Wairau Valley residents worry accident is imminent on narrow, battered SH63
As heavy trucks continue to rattle the South Island's new trunkline, some residents say the "patchwork" highway is an accident waiting to happen.
The Wairau Valley township, on State Highway 63, has seen a tenfold increase in heavy vehicles since the quake, and residents say it feels like living with constant aftershocks.
Retired consulting engineer Cliff Smith said he was struggling to cope living metres from the road.
"In any other country in the world it would be a B-class road," he said.
"We're only two lanes and it's rather narrow.
"We understand that it's an emergency but it's also a very dangerous situation created by the road."
The highway formed part of the South Island's new main trunkline between Waipara and Blenheim and included SH7, 65, 6, and 63.
Part of the route shut following a fatal truck crash near Springs Junction on Wednesday.
One person died and a man in his 20s with moderate injuries was taken to Grey Base Hospital, in Greymouth, by helicopter after the accident on SH65.

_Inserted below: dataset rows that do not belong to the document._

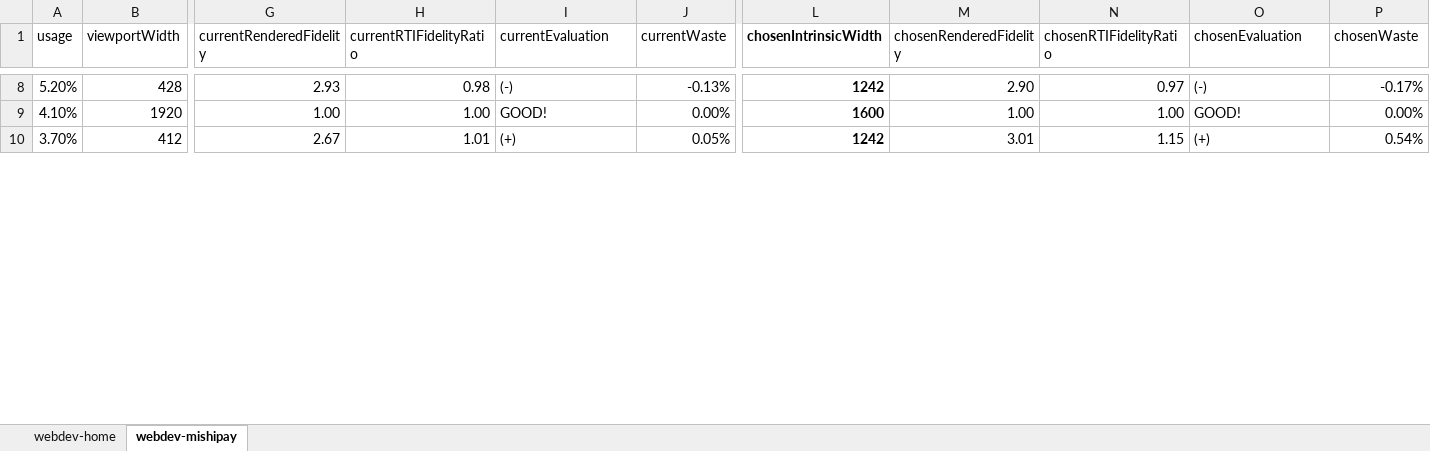
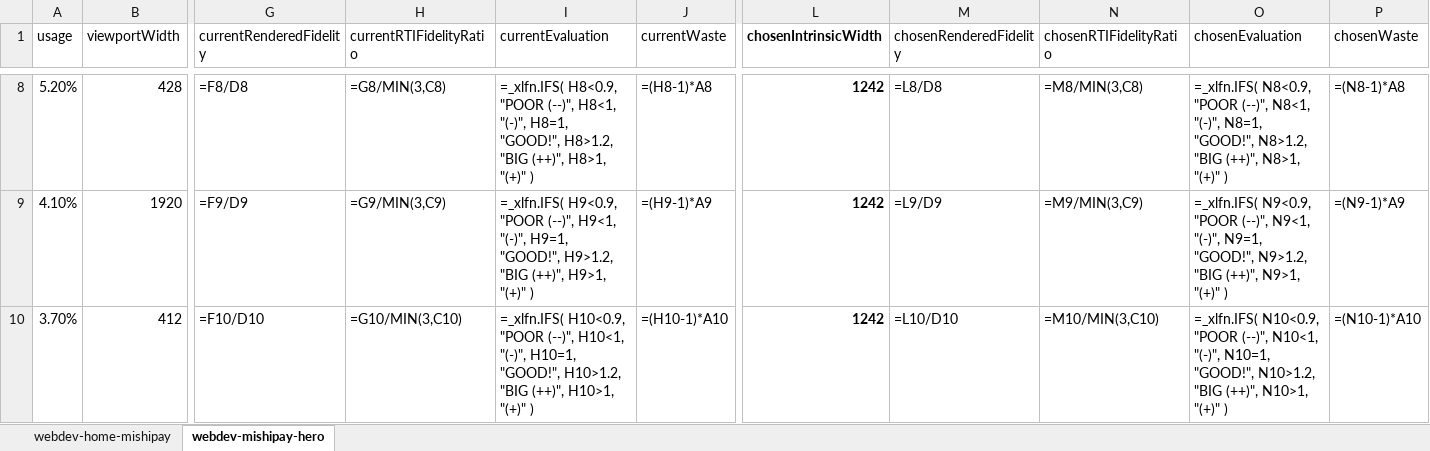
Before and after one commit to verlok/responsive-images-automator, an Excel workbook: data/datafile.xlsx, sheet webdev-mishipay-hero, drawn as a sheet; only a part is shown, gaps mark what is left out; values as stored, in another font and other column widths than the file's, no borders; formulas without a stored value are shown as written; conditional formats not drawn; the diff covers the shown part only; the diff names each change by its address in the sheet, - before the commit and + after, or states it on an @@ line.

```diff
--- a/data/datafile.xlsx (sheet webdev-mishipay-hero)
+++ b/data/datafile.xlsx (sheet webdev-mishipay-hero)
-sheet tab: webdev-home
+sheet tab: webdev-home-mishipay
-sheet tab: webdev-mishipay
+sheet tab: webdev-mishipay-hero
-G8 (currentRenderedFidelity): 2.93
+G8 (currentRenderedFidelity): =F8/D8
-H8 (currentRTIFidelityRatio): 0.98
+H8 (currentRTIFidelityRatio): =G8/MIN(3,C8)
-I8 (currentEvaluation): (-)
+I8 (currentEvaluation): =_xlfn.IFS( H8<0.9, "POOR (--)", H8<1, "(-)", H8=1, "GOOD!", H8>1.2, "BIG (++)", H8>1, "(+)" )
-J8 (currentWaste): -0.13%
+J8 (currentWaste): =(H8-1)*A8
-M8 (chosenRenderedFidelity): 2.90
+M8 (chosenRenderedFidelity): =L8/D8
-N8 (chosenRTIFidelityRatio): 0.97
+N8 (chosenRTIFidelityRatio): =M8/MIN(3,C8)
-O8 (chosenEvaluation): (-)
+O8 (chosenEvaluation): =_xlfn.IFS( N8<0.9, "POOR (--)", N8<1, "(-)", N8=1, "GOOD!", N8>1.2, "BIG (++)", N8>1, "(+)" )
-P8 (chosenWaste): -0.17%
+P8 (chosenWaste): =(N8-1)*A8
-G9 (currentRenderedFidelity): 1.00
+G9 (currentRenderedFidelity): =F9/D9
-H9 (currentRTIFidelityRatio): 1.00
+H9 (currentRTIFidelityRatio): =G9/MIN(3,C9)
-I9 (currentEvaluation): GOOD!
+I9 (currentEvaluation): =_xlfn.IFS( H9<0.9, "POOR (--)", H9<1, "(-)", H9=1, "GOOD!", H9>1.2, "BIG (++)", H9>1, "(+)" )
-J9 (currentWaste): 0.00%
+J9 (currentWaste): =(H9-1)*A9
-L9 (chosenIntrinsicWidth): 1600
+L9 (chosenIntrinsicWidth): 1242
-M9 (chosenRenderedFidelity): 1.00
+M9 (chosenRenderedFidelity): =L9/D9
-N9 (chosenRTIFidelityRatio): 1.00
+N9 (chosenRTIFidelityRatio): =M9/MIN(3,C9)
-O9 (chosenEvaluation): GOOD!
+O9 (chosenEvaluation): =_xlfn.IFS( N9<0.9, "POOR (--)", N9<1, "(-)", N9=1, "GOOD!", N9>1.2, "BIG (++)", N9>1, "(+)" )
-P9 (chosenWaste): 0.00%
+P9 (chosenWaste): =(N9-1)*A9
-G10 (currentRenderedFidelity): 2.67
+G10 (currentRenderedFidelity): =F10/D10
-H10 (currentRTIFidelityRatio): 1.01
+H10 (currentRTIFidelityRatio): =G10/MIN(3,C10)
-I10 (currentEvaluation): (+)
+I10 (currentEvaluation): =_xlfn.IFS( H10<0.9, "POOR (--)", H10<1, "(-)", H10=1, "GOOD!", H10>1.2, "BIG (++)", H10>1, "(+)" )
-J10 (currentWaste): 0.05%
+J10 (currentWaste): =(H10-1)*A10
-M10 (chosenRenderedFidelity): 3.01
+M10 (chosenRenderedFidelity): =L10/D10
-N10 (chosenRTIFidelityRatio): 1.15
+N10 (chosenRTIFidelityRatio): =M10/MIN(3,C10)
-O10 (chosenEvaluation): (+)
+O10 (chosenEvaluation): =_xlfn.IFS( N10<0.9, "POOR (--)", N10<1, "(-)", N10=1, "GOOD!", N10>1.2, "BIG (++)", N10>1, "(+)" )
-P10 (chosenWaste): 0.54%
+P10 (chosenWaste): =(N10-1)*A10
```
Also changed, not shown: 112 edited cells elsewhere in this sheet, sheet webdev-home-mishipay, 20 other files.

It was the potential for danger that worried Smith after his wife was almost hit by a logging truck on the highway last year.
"I just feel there's going to be a significant accident in the township," he said.

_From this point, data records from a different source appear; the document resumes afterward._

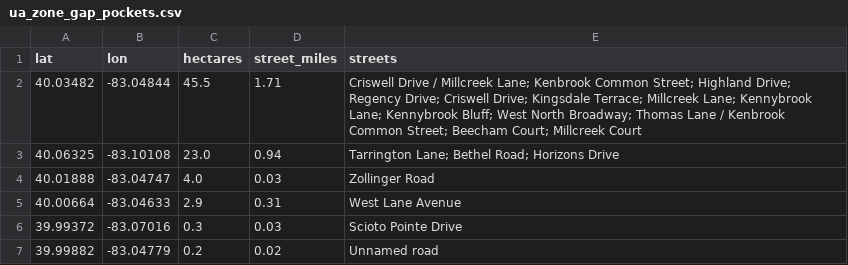
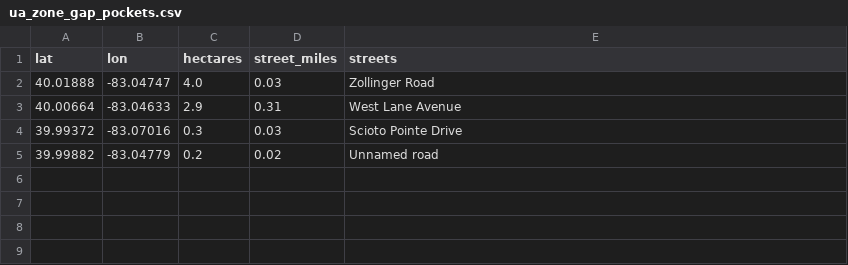
Before and after one commit to RamadanAbouelmagd/Frequency-Domain-Electromagnetic-FDEM-, a CSV file: ua_routes/ua_zone_gap_pockets.csv, drawn as a sheet; the diff names each change by its address in the sheet, - before the commit and + after, or states it on an @@ line.

```diff
--- a/ua_routes/ua_zone_gap_pockets.csv
+++ b/ua_routes/ua_zone_gap_pockets.csv
-row 2: 40.03482 | -83.04844 | 45.5 | 1.71 | Criswell Drive / Millcreek Lane; Kenbrook Common Street; Highland Drive; Regency Drive; Criswell Drive; Kingsdale Terrace; Millcreek Lane; Kennybrook Lane; Kennybrook Bluff; West North Broadway; Thomas Lane / Kenbrook Common Street; Beecham Court; Millcreek Court
-row 3: 40.06325 | -83.10108 | 23.0 | 0.94 | Tarrington Lane; Bethel Road; Horizons Drive
```
Also changed, not shown: ua_routes/thursday_streets.csv, ua_routes/ua_route_summary.csv, 41 other files.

"If you go off the road you have nowhere to go, you'll be in someone's front yard."
The Church of the Good Shepherd car park had become a make-shift truck stop in the heart of the town.
Barrier rocks had been pushed aside as trucks forged their own exit over the footpath to rejoin the highway.

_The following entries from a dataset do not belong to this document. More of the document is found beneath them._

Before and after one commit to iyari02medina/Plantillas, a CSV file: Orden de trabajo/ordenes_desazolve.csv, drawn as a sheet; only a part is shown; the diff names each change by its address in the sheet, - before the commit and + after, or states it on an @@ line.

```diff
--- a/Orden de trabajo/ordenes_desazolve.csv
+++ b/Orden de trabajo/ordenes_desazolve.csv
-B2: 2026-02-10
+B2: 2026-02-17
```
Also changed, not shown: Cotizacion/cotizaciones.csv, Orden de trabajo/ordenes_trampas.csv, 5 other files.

The result was a blind-spot for truckies and a dangerous strip of road in the middle of the township, Smith said.
"They've made their own stop-bay," he said.
A proper bay needed to be built as soon as possible to remove tired truck drivers from the road, Smith said.
Wairau Valley Residents and Ratepayers Association secretary Jenny Somerville said it was very "pot-holey" between Renwick and St Arnaud.
Somerville said she lived more than 300 metres from the road and had been disturbed by the traffic influx.
"I can still hear the trucks when they brake and I know there are some people waking up in the early hours of the morning because of the noise," she said.
Trucks hauling containers and refrigeration were much wider and heavier than the logging trucks the Wairau Valley was accustomed to, Somerville said.
The township appreciated an increase in police along the road.
Transport Minister Simon Bridges joined Kaikoura MP Stuart Smith to inspect the condition of the highway on Tuesday.
It was a good road but not built for the kinds of traffic it was getting, Bridges said.
"I had a really good view of the damage," he said. "We get it and we are acting."
Teams were already working to repair potholes with improvements to signage and line marking planned, Bridges said.
An investment of $50 million to $100m would be allocated to the entirety of the inland route during the rebuild of SH1, Bridges said.
He expected SH63 would likely receive a significant portion of those funds.
The continual repair of potholes made the road look more like a patchwork quilt than a highway, Cliff Smith said.
A complete resurfacing of the highway would be essential should the route become a semi-permanent solution, Smith said.
Smith was concerned the traffic issues would only be exacerbated by summer tourists and harvesting over the next few months.
- The Marlborough Express